In The Hidden Reality, Brian Greene describes the bubble universes that would arise from inflation as being spatially infinite as observed by a viewer on the inside of the universe, yet spatially finite when observed by a viewer on the outside of the universe. What is the intuition for this?
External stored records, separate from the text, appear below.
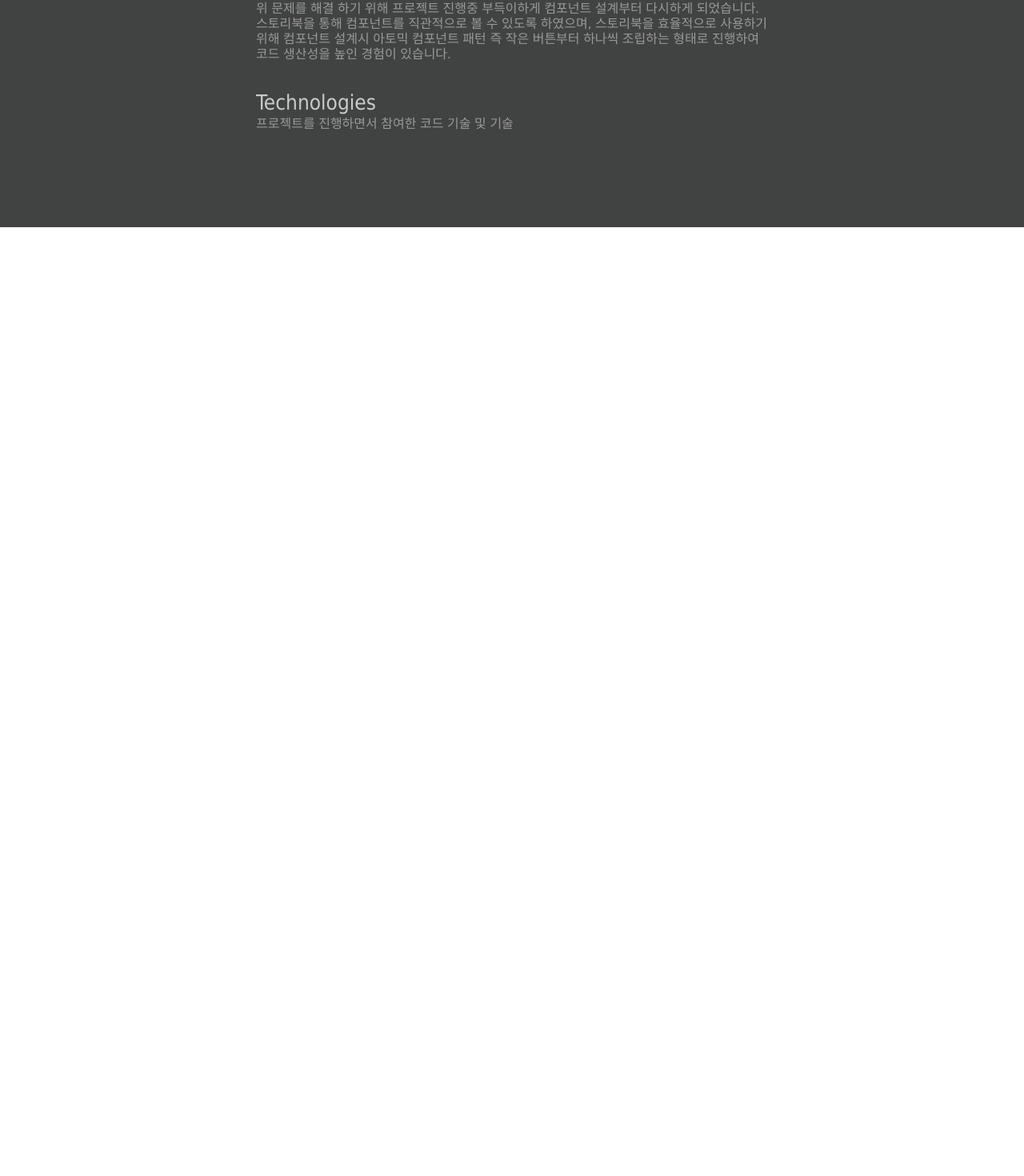
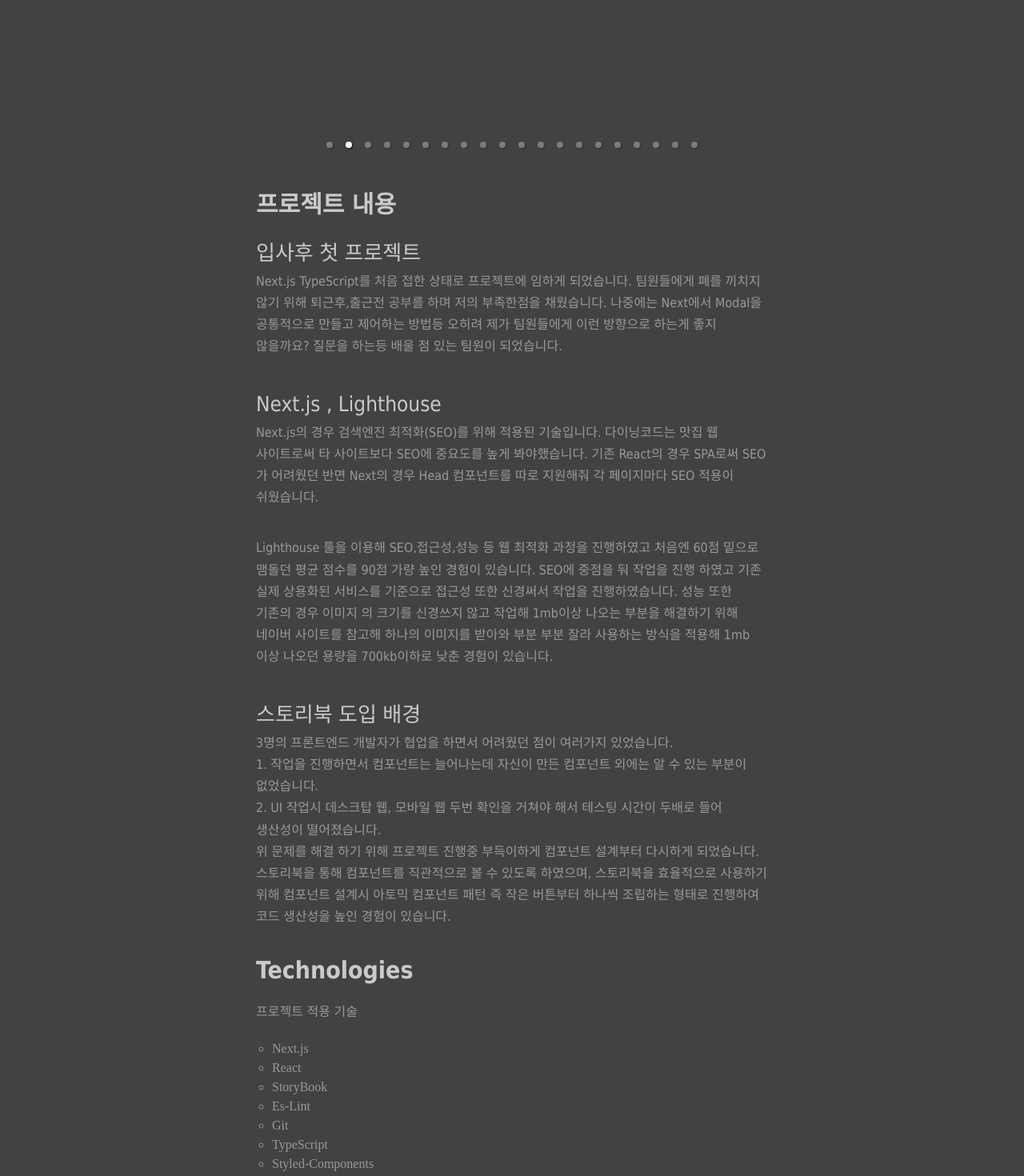
Before and after one commit to sovla/Portfolio2022, a Next.js app: page /projectDetail/1 in a window 1280 px wide. Shown: the part 660-2130 px from the top of the page at 80% size. Before the commit the page ends 944 px from the top, so only its background shows below. Built offline with nearby package versions, Linux system fonts and the light colour scheme.

Commit message:
- 프로젝트 내용 변경

```diff
--- a/pages/project.tsx
+++ b/pages/project.tsx
@@ -236,11 +236,6 @@ const project = () => {
         [router]
     );
 
-    useEffect(() => {
-        if (selectTagList.length === 0) {
-            setSelectTagList(["SHOW ALL"]);
-        }
-    }, [selectTagList]);
     const reverseProjectDummy = [...ProjectDummy].reverse();
 
     return (
@@ -388,6 +383,7 @@ export const ProjectDummy = [
         ],
         depscription: () => (
             <>
+                <h2>팀 프로젝트</h2>
                 <p>
                     5명의 팀원과 같이 협업을 하며 팀 프로젝트를 진행하는 부분에
                     대해 많이 배울 수 있엇습니다. 프로젝트 진행 방식에 대해 많은
@@ -395,12 +391,14 @@ export const ProjectDummy = [
                     있엇습니다.
                 </p>
                 <br />
+                <h2>프론트엔드</h2>
                 <p>
                     프론트엔드 빠른 개발을 위해 부트스트랩 프레임 워크를
                     이용하였으며, 에어 부산의 디자인을 벤치마킹하여 깔끔한
                     디자인으로 작업하였습니다.
                 </p>
                 <br />
+                <h2>백엔드</h2>
                 <p>
                     백엔드의 경우 MVC2 패턴을 사용하여 클라이언트의
                     요청,응답처리 및 비즈니스 로직 처리부분을 모듈화 하여
@@ -411,11 +409,24 @@ export const ProjectDummy = [
                     통해 국외 정보도 지원 하였습니다.
                 </p>
                 <br />
+                <h2>소스 관리 Git</h2>
                 <p>
                     소스 관리 부분에선 Git을 사용 하여 관리하였으며, 당시엔
                     Git사용에 익숙하지 않아 각자의 Branch에서 작업을
                     진행하였습니다. 작업 완료 후 Main Branch에는 제가 직접
                     병합하는 식으로 작업을 진행했습니다.
+                </p>
+                <br />
+                <h2>프로젝트 진행중 생긴 문제</h2>
+                <h3>Jsoup을 이용한 크롤링 시간 문제</h3>
+                <p>
+                    공공데이터 항공API를 이용해 실제 항공편을 검색해 사용하던 중
+                    국제편을 지원하지않아 항공정보 포털에 실제 정보를 크롤링해
+                    해당 정보를 받아왔습니다. 그런데 항공편이 늘어날 수 록 로딩
+                    시간이 대략 10초 정도 걸리는 문제가 있엇습니다. 해당 문제를
+                    해결하기 위해 ThreadPool을 이용한 비동기 처리 방식을
+                    적용하였습니다. 로딩 시간은 대략 1초 이내로 줄인 경험이
+                    있습니다.
                 </p>
             </>
         ),
@@ -431,14 +442,43 @@ export const ProjectDummy = [
         ],
         name: "다이닝코드",
         date: "2021-09 ~ 2021-10",
-        img: [],
+        img: [
+            require("../src/assets/image/diningcode/1.png"),
+            require("../src/assets/image/diningcode/2.png"),
+            require("../src/assets/image/diningcode/3.png"),
+            require("../src/assets/image/diningcode/4.png"),
+            require("../src/assets/image/diningcode/5.png"),
+            require("../src/assets/image/diningcode/6.png"),
+            require("../src/assets/image/diningcode/7.png"),
+            require("../src/assets/image/diningcode/8.png"),
+            require("../src/assets/image/diningcode/9.png"),
+            require("../src/assets/image/diningcode/10.png"),
+            require("../src/assets/image/diningcode/11.png"),
+            require("../src/assets/image/diningcode/12.png"),
+            require("../src/assets/image/diningcode/13.png"),
+            require("../src/assets/image/diningcode/14.png"),
+            require("../src/assets/image/diningcode/15.png"),
+            require("../src/assets/image/diningcode/16.png"),
+            require("../src/assets/image/diningcode/17.png"),
+            require("../src/assets/image/diningcode/18.png"),
+            require("../src/assets/image/diningcode/19.png"),
+            require("../src/assets/image/diningcode/20.png"),
+        ],
         git: "",
         thumbnail: require("../src/assets/image/diningcode/thumbnail.png"),
         content:
-            "실제 서비스 중인 다이닝코드 리뉴얼 프로젝트에 참여했습니다. 제가 맡은 부분은 회원가입,로그인,피드 페이지 였습니다. 반응형 웹페이지 퍼블을 맡았으며 API 작업전 UI 부분 작업을 진행 하였습니다.",
-        worker: "",
+            "실제 서비스 중인 다이닝코드 리뉴얼 프로젝트에 참여한 경험이 있습니다. 저의 메인 작업은 회원가입, 로그인, 피드, 리뷰 페이지입니다. 반응형 웹페이지 퍼블을 맡았으며 API 작업전 UI 부분 작업을 진행 하였습니다.",
+        worker: "프론트 엔드 3명 / 백엔드의 경우 클라이언트쪽에서 작업 완료",
         type: "team",
-        skill: [],
+        skill: [
+            "Next.js",
+            "React",
+            "StoryBook",
+            "Es-Lint",
+            "Git",
+            "TypeScript",
+            "Styled-Components",
+        ],
         depscription: () => (
             <>
                 <h2>입사후 첫 프로젝트</h2>
@@ -451,18 +491,31 @@ export const ProjectDummy = [
                     배울 점 있는 팀원이 되었습니다.
                 </p>
                 <br />
-                <h2>Next.js</h2>
+                <h2>Next.js , Lighthouse</h2>
                 <p>
-                    검색엔진 최적화(SEO)를 위해 적용된 기술입니다. 다이닝코드는
-                    맛집 웹 사이트로써 다른 사이트보다 SEO에 중요도를 높게
-                    봐야했습니다. 기존 React의 경우 SPA로써 SEO 가 어려웠던 반면
-                    Next의 경우 Head 컴포넌트를 따로 지원해줘 각 페이지마다 SEO
-                    적용이 쉬웠습니다.
+                    Next.js의 경우 검색엔진 최적화(SEO)를 위해 적용된
+                    기술입니다. 다이닝코드는 맛집 웹 사이트로써 타 사이트보다
+                    SEO에 중요도를 높게 봐야했습니다. 기존 React의 경우 SPA로써
+                    SEO 가 어려웠던 반면 Next의 경우 Head 컴포넌트를 따로
+                    지원해줘 각 페이지마다 SEO 적용이 쉬웠습니다.
                 </p>
                 <br />
-                <h2>협업, 스토리북</h2>
                 <p>
-                    협업을 하면서 어려웠던 점이 여러가지 있엇습니다.
+                    Lighthouse 툴을 이용해 SEO,접근성,성능 등 웹 최적화 과정을
+                    진행하였고 처음엔 60점 밑으로 맴돌던 평균 점수를 90점 가량
+                    높인 경험이 있습니다. SEO에 중점을 둬 작업을 진행 하였고
+                    기존 실제 상용화된 서비스를 기준으로 접근성 또한 신경써서
+                    작업을 진행하였습니다. 성능 또한 기존의 경우 이미지 의
+                    크기를 신경쓰지 않고 작업해 1mb이상 나오는 부분을 해결하기
+                    위해 네이버 사이트를 참고해 하나의 이미지를 받아와 부분 부분
+                    잘라 사용하는 방식을 적용해 1mb 이상 나오던 용량을
+                    700kb이하로 낮춘 경험이 있습니다.
+                </p>
+                <br />
+                <h2>스토리북 도입 배경</h2>
+                <p>
+                    3명의 프론트엔드 개발자가 협업을 하면서 어려웠던 점이
+                    여러가지 있었습니다.
                     <br />
                     1. 작업을 진행하면서 컴포넌트는 늘어나는데 자신이 만든
                     컴포넌트 외에는 알 수 있는 부분이 없었습니다.
@@ -503,11 +556,22 @@ export const ProjectDummy = [
             "업무 시간외에 프론트 공부를 위해 참여한 프로젝트 입니다. 3SixTeen 홈페이지를 벤치마킹 하여 해당 사이트를 구현하였으며 Node.js 를 이용해 백엔드를 구현 해보았습니다.",
         worker: "",
         type: "team",
-        skill: [],
+        skill: [
+            "React",
+            "Next.js",
+            "TypeScript",
+            "Koa",
+            "Node.js",
+            "Styled-Components",
+            "Recoil",
+        ],
         depscription: () => (
             <>
                 <h2>사이드 프로젝트</h2>
-                <p>Next.js,TypeScript 공부 및 협업시</p>
+                <p>
+                    Next TypeScript 공부를 위해 하나의 쇼핑몰을 클론 코딩한
+                    프로젝트입니다.
+                </p>
                 <br />
 
                 <br />
@@ -536,11 +600,16 @@ export const ProjectDummy = [
             "아파트 사전 입주 어플로 입주 예약, 불만 사항 접수 기능이 존재하는 앱입니다. 프론트 엔드를 맡았고 React-Native를 사용하여 IOS,ANDROID 두 플랫폼을 지원했습니다. 파이어베이스 다이나믹 링크를 통해 앱이 켜지도록 설정하였고, 푸시 알람, 알림 톡을 통해 고객 편의,친화적인 앱을 만들었습니다.",
         worker: "",
         type: "team",
-        skill: [],
+        skill: [
+            "React-Native",
+            "FCM",
+            "카카오알림톡",
+            "Dynamic-Links",
+            "Recoil",
+            "React-Native/AsyncStorage",
+        ],
         depscription: () => (
             <>
-                <p></p>
-                <br />
                 <h2>React-Native</h2>
                 <p>
                     첫 React-Native 프로젝트여서 많은 시간을 공식문서와 구글링에
@@ -562,12 +631,14 @@ export const ProjectDummy = [
                     이용해 각 아파트별로 접근 가능하도록 구현하였습니다.
                 </p>
                 <br />
-                <h2>협업</h2>
+                <h2>Recoil</h2>
                 <p>
-                    백엔드와 첫 협업을 한 프로젝트입니다. 소통을 하면서
-                    커뮤니케이션 능력이 얼마나 중요한지 깨닳게 되는 프로젝트
-                    였습니다. Git, PostMan을 통해 소스 관리 및 API 관리를
-                    하였습니다.
+                    리코일을 이용해 전역상태관리를 해보았습니다. useState 처럼
+                    간단히 이용 가능하다는 장점이 있지만, 별도의 Action 없이
+                    변경이 가능하기에 어느 시점에서 사이드 이펙이 일어나는지
+                    찾기가 어려웠습니다. Selector 를 이용해 전역 상태의 여러값을
+                    가공해 사용이 가능해 기존 리덕스 소스에 비해 많이 부분에서
+                    줄었습니다.
                 </p>
             </>
         ),
@@ -589,7 +660,16 @@ export const ProjectDummy = [
             "자전거 정비 및 정비샵 업데이트가 가능한 앱입니다.프론트 엔드 2, 백엔드 1명으로 팀 프로젝트를 진행하였습니다. 프론트에서 전체적인 틀 작업은 제가 진행하였고 팀원과 분업하여 프로젝트 진행을 이끌었습니다.",
         worker: "",
         type: "team",
-        skill: [],
+        skill: [
+            "React-Native",
+            "FCM",
+            "카카오알림톡",
+            "Dynamic-Links",
+            "GoogleAppStore",
+            "Redux-Toolkit",
+            "본인인증 모듈",
+            "SNS로그인-카카오,네이버,구글,IOS",
+        ],
         depscription: () => (
             <>
                 <h2>React-Native</h2>
@@ -603,35 +683,52 @@ export const ProjectDummy = [
                     새로 업데이트가 되는 점을 확인하여 해당 부분을
                     useMemo,useCallBack 함수를 통해 메모이제이션을 통해 불필요한
                     속성 업데이트를 제거했습니다.
+                    <br /> React-Native 성능 최적화 관련 글을 읽고 적용하여 눈에
+                    보일정도로 최적화를 진행한 경험이 있습니다.
                 </p>
                 <br />
-                <h2>FCM , Google 앱스토어 기능 </h2>
+                <h2>FCM , Google 앱스토어 기능</h2>
                 <p>
                     알람 메시지,데이터 메시지, 다이나믹 링크, 알림톡 기능을
                     사용하였습니다.
                     <br />
                     1. 알림톡의 경우 하단에 버튼을 통해 앱에 접근이
                     가능하였는데, 해당 버튼을 클릭시 다이나믹 링크를 통해 앱에
-                    접근 가능하도록 하였습니다.
+                    접근 가능하도록 하였으며, 로그인이 필요 한 기능에 접근 할
+                    경우 자동 로그인을 거쳐 해당 프로세스로 이동 가능하게
+                    작업했습니다.
                     <br />
                     2. 데이터 메시지의 경우 페달체크 관리자가 정비소 관리자 권한
-                    허용 박탈을 할 경우 전송하여 앱이 켜져있더라도 바로 적용
-                    되도록 하였습니다.
+                    허용 박탈을 할 경우 바로 로그아웃 처리 및 권한 제어가
+                    가능하도록 작업했습니다.
                     <br />
                     3. 구글 비정상 종료 및 로그 기능을 활용해 앱 사용자가 잘못된
                     접근 경로 혹은 앱의 비정상 종료에 대한 로그를 확인하여 해당
                     이슈를 제거하였습니다.
+                    <br /> 대표적으로 앱을 장시간 백그라운드 상태로 켜둔뒤 다시
+                    접근할 경우 앱이 비정상 종료되는 현상이 있엇습니다. 해당
+                    이슈에 대해 구글링을 해보았고 React-Native 공식 Git 이슈
+                    사항에 해당 내용을 확인하여 고친 경험이 있습니다.
                 </p>
                 <br />
                 <h2>Redux-Toolkit</h2>
                 <p>
                     기존 Redux의 경우 작은 기능을 추가하더라도 많은 코드량을
                     작성하는 문제점이 있엇습니다. 해당 문제를 해결하기 위해 나온
-                    Redux-Toolkit을 사용하였습니다.
+                    Redux-Toolkit을 사용하였습니다. 공식 문서를 통해 공부를
+                    하였고, 기존 Redux에 비해 짧은 소스량 및 간단한 설정으로
+                    프론트를 같이 진행한 팀원 또한 금방 적응할 수 있엇습니다.
                 </p>
                 <br />
-                <h2>협업</h2>
-                <p>Git, PostMan을 통해 소스 관리 및 API 관리를 하였습니다.</p>
+                <h2>Version 관리</h2>
+                <p>
+                    프로젝트가 상용화 되고 500~1000여명의 고객이 실사용
+                    하였습니다. 운영중 IOS 관련 버그 및 클라이언트의 추가
+                    기능으로 버전 관리를 진행 한적이 있습니다. 프로젝트 주 이용
+                    고객이 중 장년층 이여서 앱 업데이트 진행이 어려움을
+                    겪고있어, 서버에서 버전을 별도로 관리해 앱 사용자 최신화를
+                    위해 힘쓴 경험이 있습니다.
+                </p>
             </>
         ),
     },
@@ -650,10 +747,19 @@ export const ProjectDummy = [
         img: [],
         git: "",
         thumbnail: require("../src/assets/image/localapp/splash.png"),
-        content: "브라질 현지 중고 거래 서비스 앱을 만들었습니다. ",
+        content:
+            "브라질 현지 중고 거래 서비스 앱을 만들었습니다. i18n 라이브러리를 이용해 4개 국어를 지원하였습니다. 브라질 현지화를 위해 숫자 표기법, 지역 번호 표시방법, 지역 주소 표기 방식을 브라질 현지 방식으로 적용하였습니다. ",
         worker: "",
         type: "team",
-        skill: [],
+        skill: [
+            "React-Native",
+            "FCM",
+            "Google-Map-API",
+            "SendBird",
+            "TypeScript",
+            "Redux-Toolkit",
+            "i18n",
+        ],
         depscription: () => (
             <>
                 <h2>Google Maps API</h2>
@@ -667,9 +773,10 @@ export const ProjectDummy = [
                 <br />
                 <h2>채팅</h2>
                 <p>
-                    SendBird 라이브러리를 이용해 채팅을 구현했으며 사진공유,
-                    위치공유, 검색어 찾기 기능을 넣어 카카오톡과 유사하도록
-                    구현했습니다.
+                    SendBird 라이브러리를 이용해 채팅을 구현했습니다. 부드러운
+                    애니메이션 효과를 넣어 카카오톡과 유사하도록 구현 했으며,
+                    사진 공유, 현재 위치 공유를 넣어 중고 거래시 필요한 정보를
+                    주고 받을 수 있도록 했습니다.
                 </p>
                 <br />
                 <h2>TypeScript , Custom Hook</h2>
@@ -681,6 +788,22 @@ export const ProjectDummy = [
                     타입스크립트를 통해 어떠한 데이터를 넣어줘야 하며 어떤
                     형태로 데이터가 리턴 되는지 타입을 지정했습니다.
                 </p>
+                <h2>다국어 지원, 폰트사이즈 지정, 알람 설정</h2>
+                <p>
+                    1. 4개 국어(한국,영어,브라질어(포르투갈어),스페인어)를
+                    지원하기 위해 i18n 라이브러리를 이용했습니다. 모든 언어셋은
+                    서버에 따로 저장 했으며, API를 통해 변경 가능하도록 변수화
+                    하여 데이터를 받았습니다.
+                </p>
+                <p>
+                    2. 모든 사용자의 폰트사이즈를 개별적으로 적용하기 위해 전역
+                    상태를 사용해 공통적으로 폰트 사이즈를 변경 가능하게
+                    했습니다.
+                </p>
+                <p>
+                    3. FCM 셋팅을 통해 개별적으로 원하는 알람 소리를 설정
+                    가능하게 하였고, 진동 여부도 별도로 설정 가능하게 했습니다.
+                </p>
             </>
         ),
     },
--- a/pages/projectDetail/[index].tsx
+++ b/pages/projectDetail/[index].tsx
@@ -32,15 +32,13 @@ const ProjectDetail = () => {
                     </div>
                 ))}
             </Carousel>
-            <h2>프로젝트 내용</h2>
+            <h1>프로젝트 내용</h1>
             {project.depscription()}
-            <h2>Technologies</h2>
-            <p>프로젝트를 진행하면서 참여한 코드 기술 및 기술</p>
+            <h1>Technologies</h1>
+            <p>프로젝트 적용 기술</p>
             <ul>
                 {project.skill.map((v, i) => (
-                    <li key={i}>
-                        <p>{v}</p>
-                    </li>
+                    <li key={i}>{v}</li>
                 ))}
             </ul>
         </Container>
@@ -62,6 +60,11 @@ const Container = styled.div`
     & > p {
         margin-bottom: 20px;
     }
+    p,
+    h2 {
+        line-height: 1.7;
+        word-break: keep-all;
+    }
     .renderItem {
         width: "100%";
         max-height: 600px;
@@ -70,5 +73,11 @@ const Container = styled.div`
             max-height: 600px;
         }
     }
+    li {
+        list-style: circle;
+        color: #999;
+        margin-left: 20px;
+        line-height: 1.5;
+    }
 `;
 export default ProjectDetail;
```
I'll try to paraphrase his explanation to the best of my (clearly limited) understanding. He explains that each of these observers — one inside the bubble universe, and one outside — takes their cosmic metric of time to be the value of the inflaton field, such that points in space that have the same value of the inflaton field are, for that observer, at the same age. To an outside observer, the bubble universe is expanding, and the value of the inflaton in the "middle" of the bubble is decreasing over time. My best understanding of the argument for the inside observer's perception is that if we focus on any given concentric sphere of the bubble universe (e.g., its "edge" in the language of the outside observer), the inside observer always perceives all points on this sphere as always being at the same inflaton field value and therefore at the same age. Therefore this observer perceives the bubble universe to be infinite?